§ What to work on
Exact repetition, pictures omitted: give every record below again.

------------------------------------------------------------

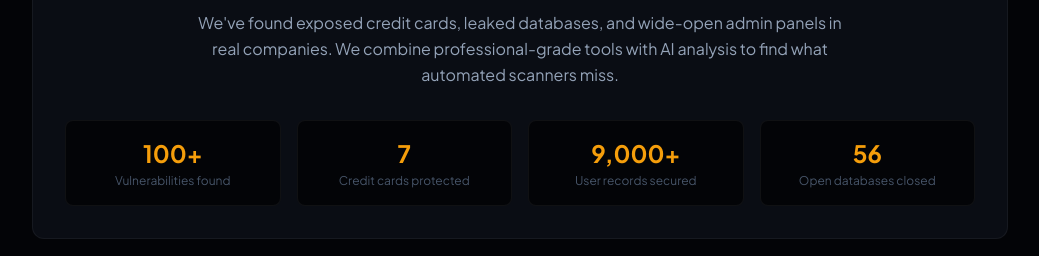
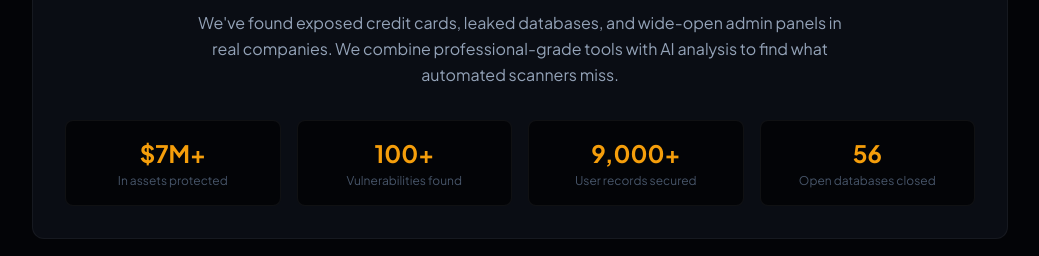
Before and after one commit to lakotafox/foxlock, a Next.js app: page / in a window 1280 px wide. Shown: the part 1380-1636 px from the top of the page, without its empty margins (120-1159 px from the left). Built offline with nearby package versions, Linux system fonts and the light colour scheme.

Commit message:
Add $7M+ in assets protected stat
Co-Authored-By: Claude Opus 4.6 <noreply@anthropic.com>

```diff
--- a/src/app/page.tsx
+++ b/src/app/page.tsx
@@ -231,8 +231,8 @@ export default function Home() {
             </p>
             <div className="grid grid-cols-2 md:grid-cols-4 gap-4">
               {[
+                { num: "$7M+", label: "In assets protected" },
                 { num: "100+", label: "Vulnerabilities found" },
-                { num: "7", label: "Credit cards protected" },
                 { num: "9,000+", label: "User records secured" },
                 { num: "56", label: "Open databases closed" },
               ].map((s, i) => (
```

------------------------------------------------------------

§ Problem solution
Before and after one commit to lakotafox/foxlock, a Next.js app: page / in a window 1280 px wide. Shown: the part 1380-1636 px from the top of the page, without its empty margins (120-1159 px from the left). Built offline with nearby package versions, Linux system fonts and the light colour scheme.

Commit message:
Add $7M+ in assets protected stat
Co-Authored-By: Claude Opus 4.6 <noreply@anthropic.com>

```diff
--- a/src/app/page.tsx
+++ b/src/app/page.tsx
@@ -231,8 +231,8 @@ export default function Home() {
             </p>
             <div className="grid grid-cols-2 md:grid-cols-4 gap-4">
               {[
+                { num: "$7M+", label: "In assets protected" },
                 { num: "100+", label: "Vulnerabilities found" },
-                { num: "7", label: "Credit cards protected" },
                 { num: "9,000+", label: "User records secured" },
                 { num: "56", label: "Open databases closed" },
               ].map((s, i) => (
```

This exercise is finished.